(Items from a dataset)
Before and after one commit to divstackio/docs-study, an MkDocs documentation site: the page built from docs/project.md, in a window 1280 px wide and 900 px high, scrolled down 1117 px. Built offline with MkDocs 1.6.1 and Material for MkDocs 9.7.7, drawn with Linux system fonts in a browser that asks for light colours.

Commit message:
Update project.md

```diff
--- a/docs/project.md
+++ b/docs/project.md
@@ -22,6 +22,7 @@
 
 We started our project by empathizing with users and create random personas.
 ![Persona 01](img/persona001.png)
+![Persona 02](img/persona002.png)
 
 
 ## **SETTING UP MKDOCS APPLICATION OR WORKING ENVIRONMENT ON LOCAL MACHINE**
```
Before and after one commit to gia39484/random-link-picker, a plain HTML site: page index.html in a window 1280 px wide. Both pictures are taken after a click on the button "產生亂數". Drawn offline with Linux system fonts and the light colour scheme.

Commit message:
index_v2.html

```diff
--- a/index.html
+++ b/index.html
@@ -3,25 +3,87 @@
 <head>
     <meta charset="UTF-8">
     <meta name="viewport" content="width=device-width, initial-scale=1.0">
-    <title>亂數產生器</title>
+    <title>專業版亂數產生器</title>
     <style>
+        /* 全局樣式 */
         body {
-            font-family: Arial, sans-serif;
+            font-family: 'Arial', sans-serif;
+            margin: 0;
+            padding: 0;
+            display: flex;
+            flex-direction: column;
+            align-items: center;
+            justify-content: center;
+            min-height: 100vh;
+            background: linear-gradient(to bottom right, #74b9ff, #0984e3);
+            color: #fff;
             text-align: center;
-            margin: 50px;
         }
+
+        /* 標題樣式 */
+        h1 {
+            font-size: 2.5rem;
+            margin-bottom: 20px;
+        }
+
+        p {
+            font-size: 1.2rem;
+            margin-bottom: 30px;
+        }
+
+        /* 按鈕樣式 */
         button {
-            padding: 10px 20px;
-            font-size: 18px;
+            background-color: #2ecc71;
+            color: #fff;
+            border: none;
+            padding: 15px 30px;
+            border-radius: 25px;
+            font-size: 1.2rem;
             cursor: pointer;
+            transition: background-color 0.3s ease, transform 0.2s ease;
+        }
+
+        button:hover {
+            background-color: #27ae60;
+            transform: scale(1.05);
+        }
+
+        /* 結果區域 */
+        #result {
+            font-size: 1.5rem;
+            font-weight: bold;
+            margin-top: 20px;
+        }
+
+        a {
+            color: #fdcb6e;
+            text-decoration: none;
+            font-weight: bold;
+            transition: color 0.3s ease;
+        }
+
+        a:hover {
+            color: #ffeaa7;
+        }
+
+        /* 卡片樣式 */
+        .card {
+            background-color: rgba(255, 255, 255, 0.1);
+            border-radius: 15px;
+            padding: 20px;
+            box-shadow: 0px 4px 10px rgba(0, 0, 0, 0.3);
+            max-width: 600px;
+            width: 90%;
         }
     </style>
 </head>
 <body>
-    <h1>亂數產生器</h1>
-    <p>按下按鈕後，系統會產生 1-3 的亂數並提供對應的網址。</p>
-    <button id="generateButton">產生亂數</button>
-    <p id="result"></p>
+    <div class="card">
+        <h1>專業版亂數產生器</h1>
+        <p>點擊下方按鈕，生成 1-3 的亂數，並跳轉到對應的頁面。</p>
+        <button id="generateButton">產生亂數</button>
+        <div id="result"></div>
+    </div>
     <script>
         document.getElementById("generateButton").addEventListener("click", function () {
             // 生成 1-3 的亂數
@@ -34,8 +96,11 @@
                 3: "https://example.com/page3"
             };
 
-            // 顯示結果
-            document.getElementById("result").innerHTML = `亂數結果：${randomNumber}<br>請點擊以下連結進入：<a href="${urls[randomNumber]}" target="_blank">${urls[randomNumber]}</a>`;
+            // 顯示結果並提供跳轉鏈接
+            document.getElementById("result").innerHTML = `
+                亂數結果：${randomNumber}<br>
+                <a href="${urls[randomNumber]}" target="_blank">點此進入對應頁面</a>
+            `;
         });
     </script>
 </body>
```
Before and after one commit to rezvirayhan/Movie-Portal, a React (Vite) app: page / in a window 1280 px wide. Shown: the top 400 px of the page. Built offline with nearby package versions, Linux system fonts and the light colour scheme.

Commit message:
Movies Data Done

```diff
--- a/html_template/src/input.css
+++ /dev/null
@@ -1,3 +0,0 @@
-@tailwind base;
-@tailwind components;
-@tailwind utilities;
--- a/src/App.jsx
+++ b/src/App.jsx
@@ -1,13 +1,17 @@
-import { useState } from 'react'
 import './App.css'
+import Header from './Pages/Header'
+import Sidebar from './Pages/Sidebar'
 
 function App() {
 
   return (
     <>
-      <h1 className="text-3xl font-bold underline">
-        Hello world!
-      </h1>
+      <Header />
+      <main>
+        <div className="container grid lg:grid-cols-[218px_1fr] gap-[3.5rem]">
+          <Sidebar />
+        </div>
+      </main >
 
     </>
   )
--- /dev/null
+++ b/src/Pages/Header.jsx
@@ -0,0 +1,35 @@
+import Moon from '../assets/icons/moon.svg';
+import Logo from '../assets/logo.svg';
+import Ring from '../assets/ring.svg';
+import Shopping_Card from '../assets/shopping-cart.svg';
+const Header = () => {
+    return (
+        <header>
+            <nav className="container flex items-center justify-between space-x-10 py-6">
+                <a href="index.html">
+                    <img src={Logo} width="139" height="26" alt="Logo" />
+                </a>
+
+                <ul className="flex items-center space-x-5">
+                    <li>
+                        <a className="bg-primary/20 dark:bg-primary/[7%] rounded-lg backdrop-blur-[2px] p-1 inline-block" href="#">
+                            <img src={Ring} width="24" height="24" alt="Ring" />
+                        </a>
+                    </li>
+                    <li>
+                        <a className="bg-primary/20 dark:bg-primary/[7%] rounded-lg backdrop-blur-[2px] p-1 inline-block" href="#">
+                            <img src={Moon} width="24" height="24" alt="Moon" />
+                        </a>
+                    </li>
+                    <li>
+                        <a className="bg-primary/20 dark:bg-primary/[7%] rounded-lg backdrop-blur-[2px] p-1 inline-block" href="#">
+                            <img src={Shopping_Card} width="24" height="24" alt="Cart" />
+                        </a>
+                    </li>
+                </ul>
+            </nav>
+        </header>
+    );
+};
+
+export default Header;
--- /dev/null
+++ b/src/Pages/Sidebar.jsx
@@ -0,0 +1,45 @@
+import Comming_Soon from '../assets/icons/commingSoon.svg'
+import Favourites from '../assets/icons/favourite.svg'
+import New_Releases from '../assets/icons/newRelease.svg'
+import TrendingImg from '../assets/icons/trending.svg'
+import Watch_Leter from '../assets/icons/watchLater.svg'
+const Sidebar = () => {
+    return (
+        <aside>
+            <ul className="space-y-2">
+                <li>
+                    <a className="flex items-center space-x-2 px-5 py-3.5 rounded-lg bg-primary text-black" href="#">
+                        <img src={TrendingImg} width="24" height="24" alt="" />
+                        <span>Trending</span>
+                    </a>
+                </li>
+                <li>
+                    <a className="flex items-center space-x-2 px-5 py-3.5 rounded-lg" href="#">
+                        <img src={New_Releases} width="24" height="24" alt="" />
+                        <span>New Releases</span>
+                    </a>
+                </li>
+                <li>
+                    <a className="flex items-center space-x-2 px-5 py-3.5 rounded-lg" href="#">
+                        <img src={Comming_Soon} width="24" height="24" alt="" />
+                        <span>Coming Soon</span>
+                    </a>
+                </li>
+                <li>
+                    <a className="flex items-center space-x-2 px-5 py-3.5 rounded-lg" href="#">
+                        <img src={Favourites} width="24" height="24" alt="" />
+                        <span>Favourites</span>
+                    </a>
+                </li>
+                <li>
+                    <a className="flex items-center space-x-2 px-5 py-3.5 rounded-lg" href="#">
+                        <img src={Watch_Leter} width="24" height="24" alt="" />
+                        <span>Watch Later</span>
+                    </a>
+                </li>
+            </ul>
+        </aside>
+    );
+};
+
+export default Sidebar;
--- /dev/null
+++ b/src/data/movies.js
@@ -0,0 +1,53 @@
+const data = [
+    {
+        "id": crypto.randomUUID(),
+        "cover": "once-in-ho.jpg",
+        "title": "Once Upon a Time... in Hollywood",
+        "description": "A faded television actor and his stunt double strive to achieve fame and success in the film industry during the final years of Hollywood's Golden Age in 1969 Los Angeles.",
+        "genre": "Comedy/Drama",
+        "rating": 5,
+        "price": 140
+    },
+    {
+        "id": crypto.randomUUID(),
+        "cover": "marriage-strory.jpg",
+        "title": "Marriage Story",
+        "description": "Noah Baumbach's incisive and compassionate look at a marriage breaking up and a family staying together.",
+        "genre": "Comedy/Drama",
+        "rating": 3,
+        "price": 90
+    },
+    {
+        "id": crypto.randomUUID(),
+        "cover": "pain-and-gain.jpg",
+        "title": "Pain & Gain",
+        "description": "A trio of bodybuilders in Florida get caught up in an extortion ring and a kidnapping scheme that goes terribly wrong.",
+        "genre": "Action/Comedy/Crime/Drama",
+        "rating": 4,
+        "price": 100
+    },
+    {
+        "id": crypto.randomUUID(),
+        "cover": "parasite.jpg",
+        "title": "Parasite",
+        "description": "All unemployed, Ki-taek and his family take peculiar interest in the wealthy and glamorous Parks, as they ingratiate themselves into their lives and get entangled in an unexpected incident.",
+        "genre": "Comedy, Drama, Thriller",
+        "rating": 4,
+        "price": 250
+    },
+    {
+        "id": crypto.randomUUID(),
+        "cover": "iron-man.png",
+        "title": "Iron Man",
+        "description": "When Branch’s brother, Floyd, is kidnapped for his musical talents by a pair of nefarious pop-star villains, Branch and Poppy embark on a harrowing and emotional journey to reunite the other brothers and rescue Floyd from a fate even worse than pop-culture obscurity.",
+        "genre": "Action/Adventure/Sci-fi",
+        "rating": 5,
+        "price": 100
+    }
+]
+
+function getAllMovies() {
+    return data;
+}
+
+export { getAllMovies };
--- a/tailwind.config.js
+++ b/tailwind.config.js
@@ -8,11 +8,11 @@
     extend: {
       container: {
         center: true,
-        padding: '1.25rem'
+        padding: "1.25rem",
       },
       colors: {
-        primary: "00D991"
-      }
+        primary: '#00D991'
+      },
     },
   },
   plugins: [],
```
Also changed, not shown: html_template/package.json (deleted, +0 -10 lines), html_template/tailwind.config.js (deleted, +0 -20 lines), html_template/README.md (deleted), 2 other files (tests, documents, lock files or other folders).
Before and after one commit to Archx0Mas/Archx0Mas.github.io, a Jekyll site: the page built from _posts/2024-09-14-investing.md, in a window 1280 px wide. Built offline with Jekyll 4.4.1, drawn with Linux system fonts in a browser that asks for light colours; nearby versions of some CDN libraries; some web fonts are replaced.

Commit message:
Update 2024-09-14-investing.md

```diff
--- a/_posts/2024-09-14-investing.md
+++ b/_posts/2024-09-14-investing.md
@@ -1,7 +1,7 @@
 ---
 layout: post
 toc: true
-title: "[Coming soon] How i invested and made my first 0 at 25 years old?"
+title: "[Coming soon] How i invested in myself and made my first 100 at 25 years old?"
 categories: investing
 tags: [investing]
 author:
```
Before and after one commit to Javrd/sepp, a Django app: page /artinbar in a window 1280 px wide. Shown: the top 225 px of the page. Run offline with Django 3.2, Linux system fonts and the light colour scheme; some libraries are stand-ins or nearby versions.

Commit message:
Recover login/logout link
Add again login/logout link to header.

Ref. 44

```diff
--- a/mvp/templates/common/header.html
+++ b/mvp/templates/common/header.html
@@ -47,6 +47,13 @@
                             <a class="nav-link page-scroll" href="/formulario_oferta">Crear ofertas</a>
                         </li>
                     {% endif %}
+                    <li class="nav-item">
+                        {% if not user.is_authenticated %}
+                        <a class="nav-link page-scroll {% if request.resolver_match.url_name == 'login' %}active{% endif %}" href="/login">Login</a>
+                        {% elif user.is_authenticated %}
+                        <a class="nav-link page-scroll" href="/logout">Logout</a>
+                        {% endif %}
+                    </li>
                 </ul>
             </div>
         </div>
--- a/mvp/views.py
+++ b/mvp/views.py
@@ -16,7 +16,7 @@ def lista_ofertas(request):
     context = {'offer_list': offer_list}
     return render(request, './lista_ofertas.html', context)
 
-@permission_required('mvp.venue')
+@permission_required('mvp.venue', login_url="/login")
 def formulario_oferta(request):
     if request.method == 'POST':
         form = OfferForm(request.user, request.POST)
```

▶ Problem statement: Supply the number of lines above that contain the word "亂數結果", and nothing else.

▶ Answer below: 2